Exercise description:
From the entries, copy out every line in which the word "shared" is found.

Source data:
==================================================
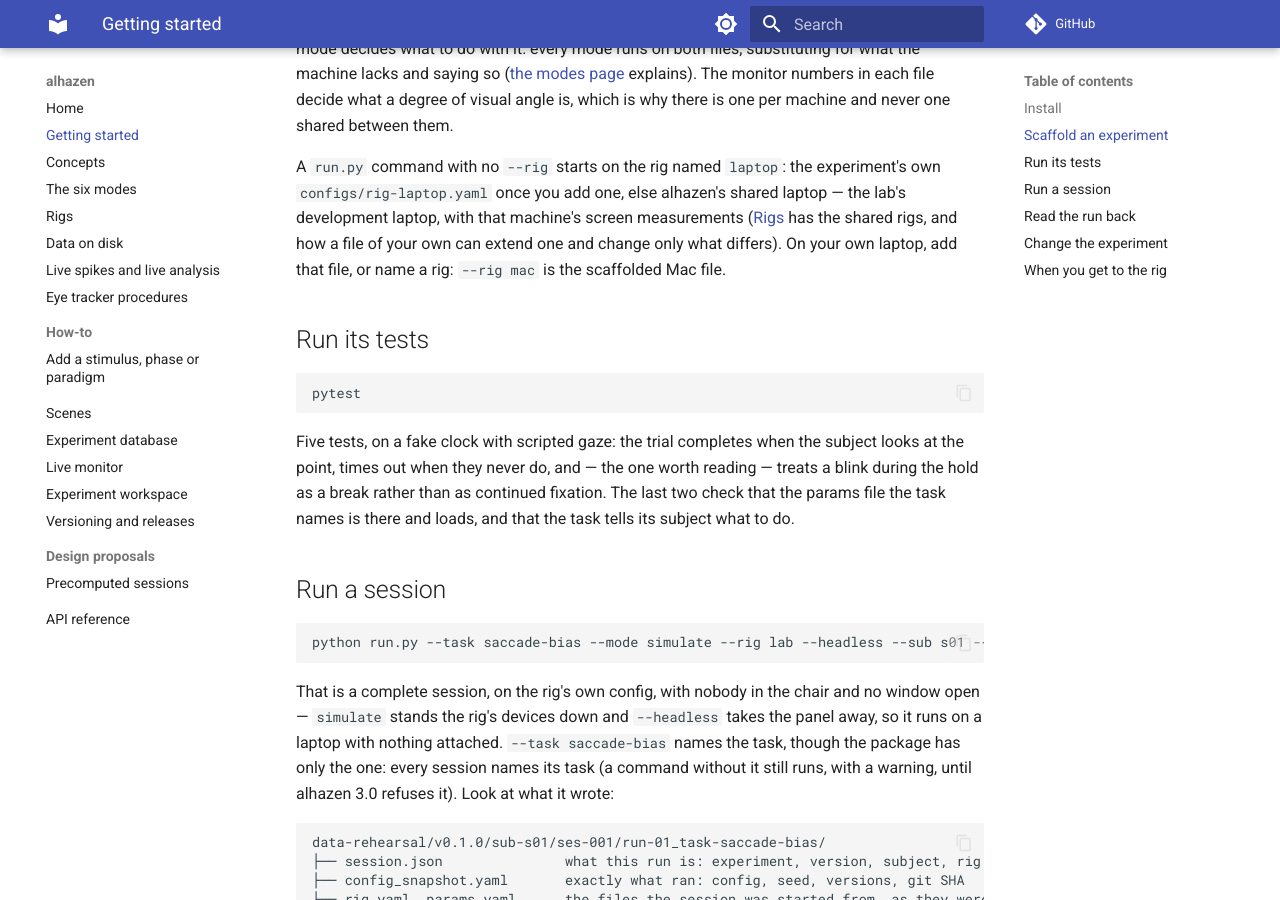
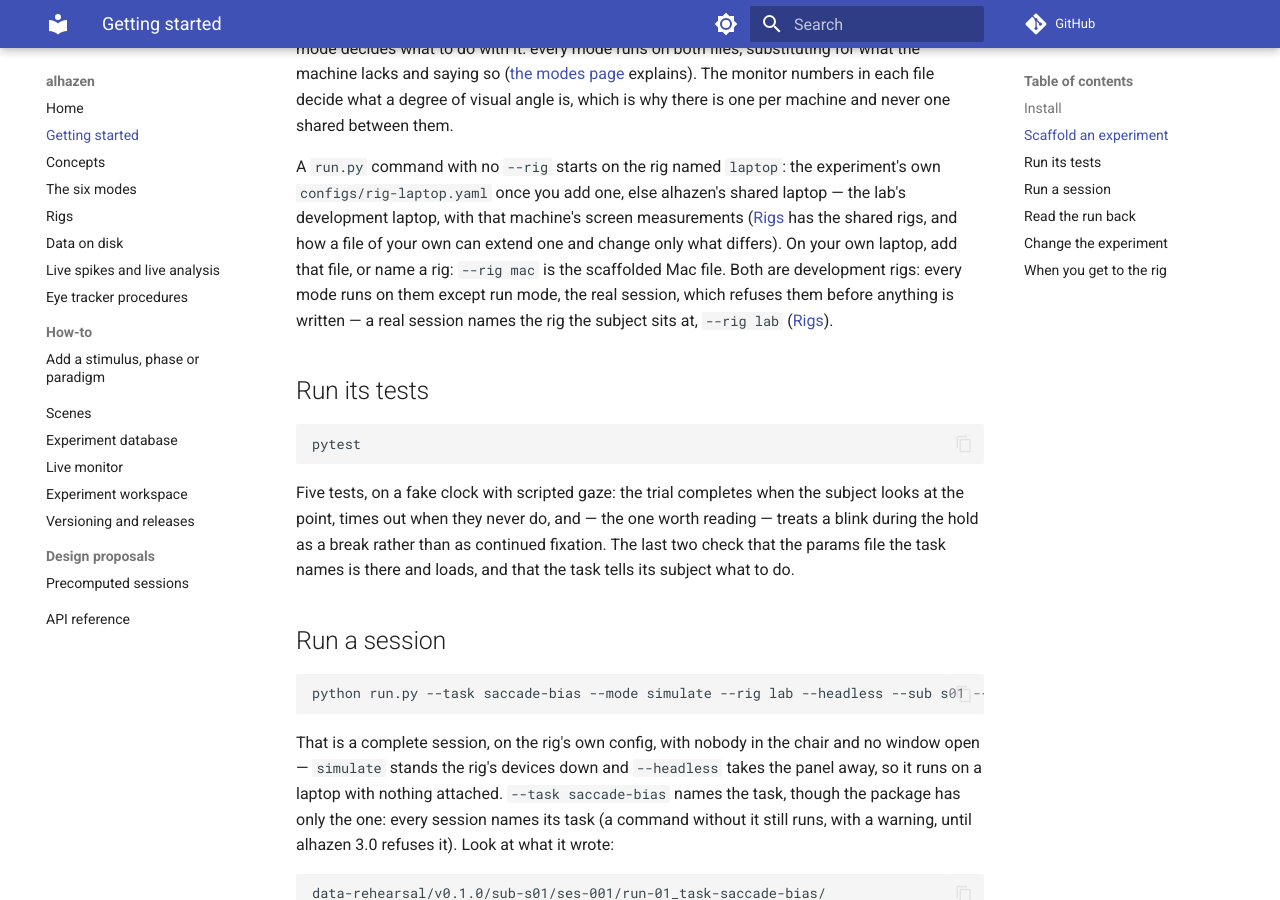
Before and after one commit to sh4r11f/alhazen, an MkDocs documentation site: the page built from docs/getting-started.md, in a window 1280 px wide and 900 px high, scrolled down 1158 px. Built offline with MkDocs 1.6.1 and Material for MkDocs 9.7.7, drawn with Linux system fonts in a browser that asks for light colours; comment, search, counter and statistics services are not loaded.

Commit message:
Say where a real session is refused: README, getting started, scaffold README
The three places that tell a new reader that run.py starts on the laptop,
or that every mode runs on every rig, now say the exception: run mode
refuses a development rig (the shared laptop, the scaffolded Mac) before
anything is written, and a real session names the rig the subject sits at.

```diff
--- a/docs/getting-started.md
+++ b/docs/getting-started.md
@@ -64,7 +64,10 @@ experiment's own `configs/rig-laptop.yaml` once you add one, else alhazen's
 shared laptop — the lab's development laptop, with that machine's screen
 measurements ([Rigs](rigs.md) has the shared rigs, and how a file of your own
 can extend one and change only what differs). On your own laptop, add that
-file, or name a rig: `--rig mac` is the scaffolded Mac file.
+file, or name a rig: `--rig mac` is the scaffolded Mac file. Both are
+development rigs: every mode runs on them except run mode, the real session,
+which refuses them before anything is written — a real session names the rig
+the subject sits at, `--rig lab` ([Rigs](rigs.md#5-real-data-only-on-a-rig-meant-for-it)).
 
 ## Run its tests
 
```
Also changed, not shown: README.md (+3 -1 lines), 1 other file.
==================================================
Result below:
refuses a development rig (the shared laptop, the scaffolded Mac) before
 shared laptop — the lab's development laptop, with that machine's screen
 measurements ([Rigs](rigs.md) has the shared rigs, and how a file of your own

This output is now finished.